The third volume of Library of America’s five-volume edition of Updike’s novels features the continuation of the renowned Rabbit saga and two wickedly funny satires set in the charged realms of sex, politics, and family.

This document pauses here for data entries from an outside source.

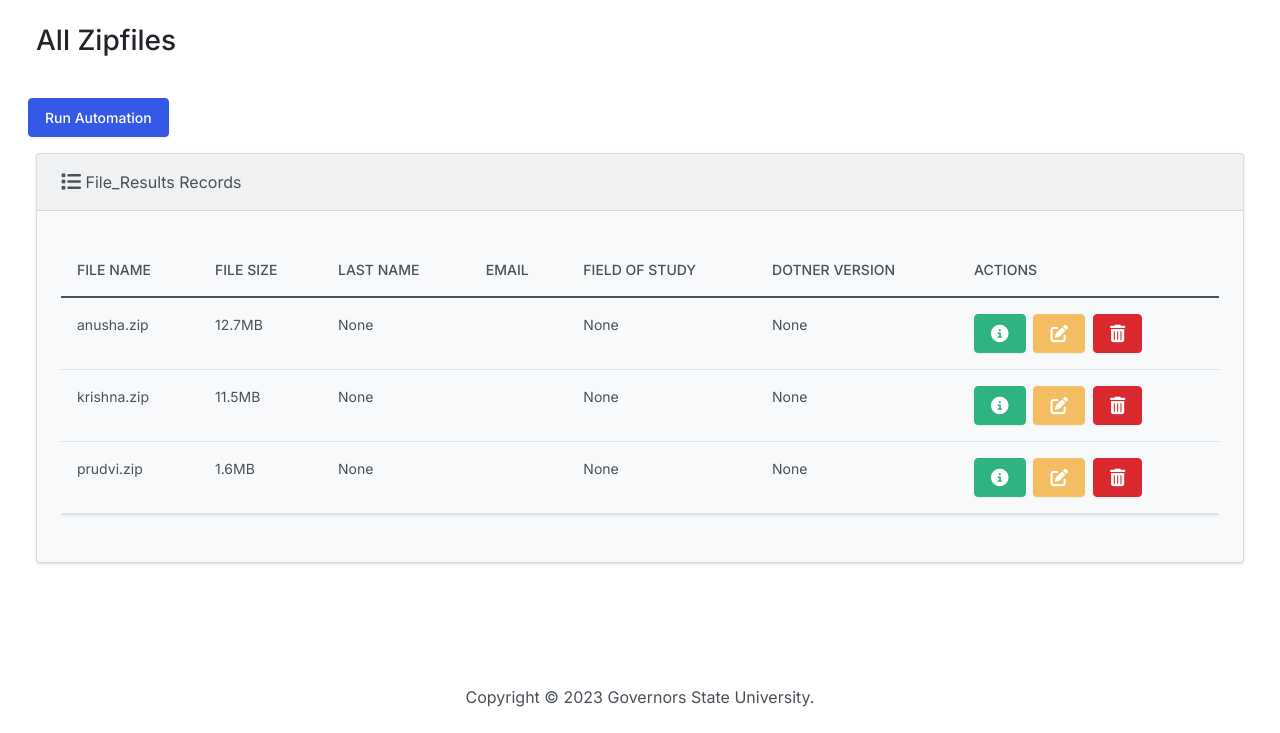
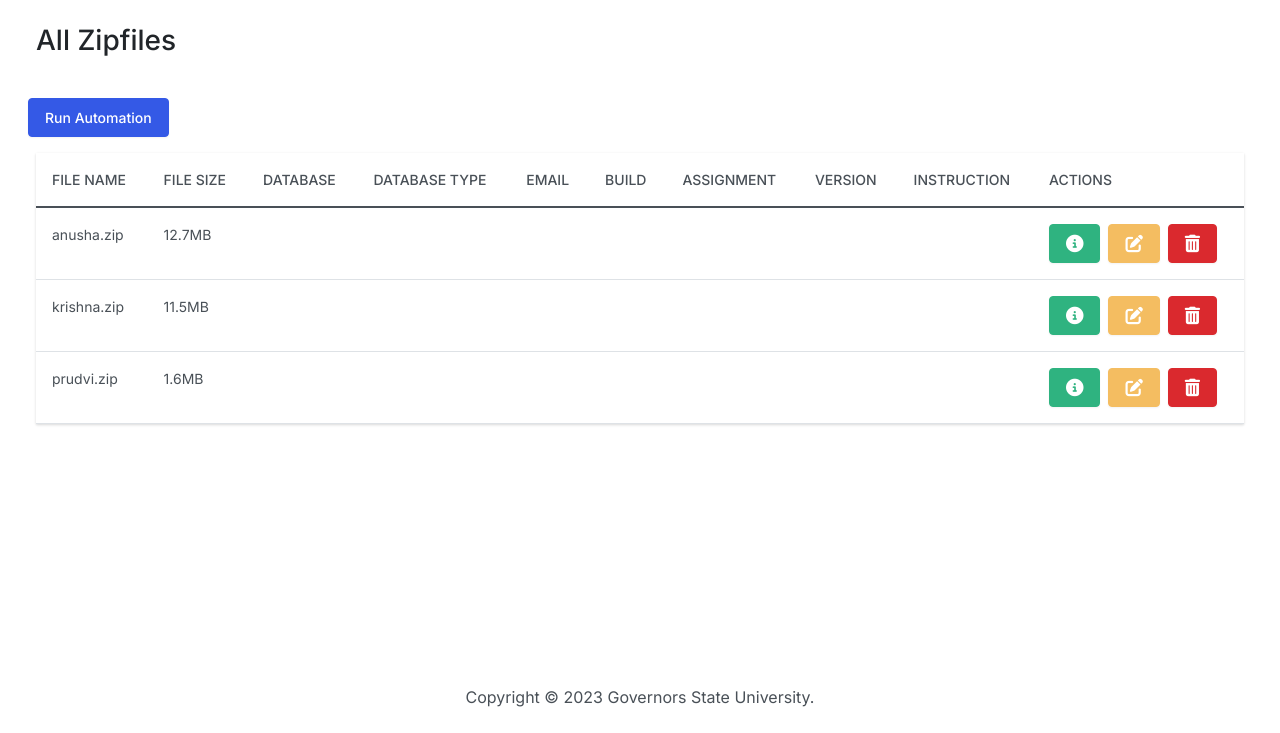
Before and after one commit to prudvi-m/thesis, a Django app: page / in a window 1280 px wide. Shown: the part 67-800 px from the top of the page. Run offline with Django 4.2, Linux system fonts and the light colour scheme; data comes from the database, SQL or seed files in the repository; both versions use the stored data as it was after the commit; some libraries are stand-ins or nearby versions.

Commit message:
improved code

```diff
--- a/zipfiles/models.py
+++ b/zipfiles/models.py
@@ -25,7 +25,6 @@ class UserNamesList(models.Model):
     class Meta:
         verbose_name_plural = 'UserNamesList'
 
-
 class File_Results(models.Model):
   id_number = models.PositiveIntegerField(null=True)
   f_name = models.CharField(max_length=255,null=True)
@@ -33,9 +32,11 @@ class File_Results(models.Model):
   myfiles = models.FileField(upload_to="")
   user_name = models.ForeignKey('UserNamesList', on_delete=models.CASCADE, null=True)
   db_name = models.CharField(max_length=50,null=True)
+  db_type = models.CharField(max_length=50,null=True)
   is_build_succeeded = models.CharField(max_length=50,null=True)
   dotnet_version = models.CharField(max_length=20,null=True)
   assignment_number = models.IntegerField(null=True)
+  instruction_passed = models.CharField(max_length=50,null=True)
 
   def __str__(self):
     return f'files: {self.user_name} {self.db_name}'
--- a/zipfiles/templates/zipfiles/index.html
+++ b/zipfiles/templates/zipfiles/index.html
@@ -11,34 +11,35 @@
 <div class="row">
   <div class="col-12">
     {% if zipfiles %}
-    <div class="card bg-light ms-4 me-4 mb-4">
-      <div class="card-header">
-        <i class="fa-solid fa-list fa-lg"></i> File_Results Records
-      </div>
-      <div class="card-body">
-        <p class="card-text">
-          <div class="table-responsive">
+    <div class="ms-4 me-4 mb-4">
+      <div>
         <table class="table table-hover">
-              <thead>
+          <thead class="thead-dark">
             <tr>
-                  <th scope="col">File Name</th>
+              <th scope="col">File name</th>
               <th scope="col">File Size</th>
-                  <th scope="col">Last Name</th>
+              <th scope="col">Database</th>
+              <th scope="col">Database Type</th>
               <th scope="col">Email</th>
-                  <th scope="col">Field of Study</th>
-                  <th scope="col">Dotner version</th>
+              <th scope="col">Build</th>
+              <th scope="col">Assignment</th>
+              <th scope="col">Version</th>
+              <th scope="col">Instruction</th>
               <th scope="col">Actions</th>
             </tr>
           </thead>
           <tbody>
             {% for zipfile in zipfiles %}
               <tr>
-                    <td>{{ zipfile.f_name }}</td>
-                    <td>{{ zipfile.f_size }}</td>
-                    <td>{{ zipfile.db_name }}</td>
-                    <td>{{ zipfile.email }}</td>
-                    <td>{{ zipfile.is_build_succeeded }}</td>
-                    <td>{{ zipfile.dotnet_version }}</td>
+                <td>{{ zipfile.f_name|default:"" }}</td>
+                <td>{{ zipfile.f_size|default:"" }}</td>
+                <td>{{ zipfile.db_name|default:"" }}</td>
+                <td>{{ zipfile.db_type|default:"" }}</td>
+                <td>{{ zipfile.email|default:"" }}</td>
+                <td>{{ zipfile.is_build_succeeded|default:"" }}</td>
+                <td>{{ zipfile.assignment_number|default:"" }}</td>
+                <td>{{ zipfile.dotnet_version|default:"" }}</td>
+                <td>{{ zipfile.instruction_passed|default:"" }}</td>
                 <td>
                   <button type="button" class="btn btn-success me-1" href="{% url 'view_student' zipfile.id %}" data-bs-toggle="modal" data-bs-target="#myModal{{zipfile.id}}">
                     <i class="fa-solid fa-circle-info fa-lg"></i>
@@ -106,13 +107,12 @@
                       </div>
                     </div>
                   </div>
+
                 </td>
               </tr>
             {% endfor %}
           </tbody>
         </table>
-          </div>
-        </p>
       </div>
     </div>
     {% else %}
--- a/zipfiles/views.py
+++ b/zipfiles/views.py
@@ -5,12 +5,12 @@ from django.urls import reverse
 from .models import File_Results, UserNamesList
 from .forms import FileForm, UserNamesListForm
 from automate import delete_extracted_and_run
+from .util import extract_username_and_assignment
 
 # Create your views here.
 
 
 #region Files Crud
-
 def index(request):
   return render(request, 'zipfiles/index.html', {
     'zipfiles': File_Results.objects.all()
@@ -20,10 +20,11 @@ def automate(request):
   result = delete_extracted_and_run()
 
   # Convert JSON data to a string
-  json_string = json.dumps(result)
+  # json_string = json.dumps(result)
+  print(json.dumps(result))
 
-  return render(request, 'zipfiles/sample.html', {
-    'json_string': json_string
+  return render(request, 'zipfiles/index.html', {
+    'zipfiles': File_Results.objects.all()
   })
 
 def view_student(request, id):
@@ -95,12 +96,16 @@ def send_files(request):
 
         myfile = request.FILES.getlist("uploadfoles")
         for f in myfile:
+
+            user_name, assignment_number = extract_username_and_assignment(f.name)
+
+
             fileSize = float(format(f.size / 1024, f".1f"))
             if fileSize >= 1024:
               fileSize = f'{format((fileSize / 1024), f".1f")}MB'
             else:
               fileSize = f'{fileSize}KB'
-            File_Results(f_name=f.name,myfiles=f,f_size=fileSize).save()
+            File_Results(f_name=f.name,myfiles=f,f_size=fileSize, user_name = user_name, assignment_number = assignment_number).save()
         return HttpResponseRedirect(reverse('index'))
 
 #endregion
```
Also changed, not shown: sample.py (added, +24 -0 lines), zipfiles/util.py (added, +11 -0 lines), db.sqlite3, zipfiles/migrations/0007_file_results_valid_file_name.py (added), zipfiles/migrations/0008_rename_valid_file_name_file_results_instruction_passed.py (added), zipfiles/migrations/0009_file_results_db_type.py (added). Lines whose indentation alone changed are shown as unchanged.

The third volume in our five-volume selected edition of the novels of John Updike includes three books: The Coup, one of Updike’s most outlandish satires, set in a fictional African nation; Rabbit Is Rich, the third, and many say best, novel starring his most famous protagonist; and the wildly popular The Witches of Eastwick, which was memorably adapted in the film starring Cher, Michelle Pfeiffer, Susan Sarandon, and Jack Nicholson. In The Coup, a surprising departure from his prior novels, Updike stages a withering take down of an array of targets, from American materialism and its baleful effects on the developing world to the follies of Cold War geopolitics and the fevered megalomania of the dictatorial mind. In Rabbit Is Rich, the third installment of the Rabbit tetralogy, we meet up with Harry Angstrom, now 46, dealing as best he can with the challenges and cares of midlife, a time when “you are carrying the world in a sense and yet it seems more out of control than ever.” In The Witches of Eastwick, Updike imagines a small New England town possessed by magic–at least as practiced by the female trio at its center who, freed from the burdens of their marriages, make common cause and unleash their whimsical witchcraft on Eastwick’s narrow-minded townspeople.
John Updike (1932–2009) was born in Shillington, Pennsylvania. He graduated from Harvard College in 1954, and spent a year in Oxford, England, at the Ruskin School of Drawing and Fine Art. From 1955 to 1957 he was a member of the… More about John Updike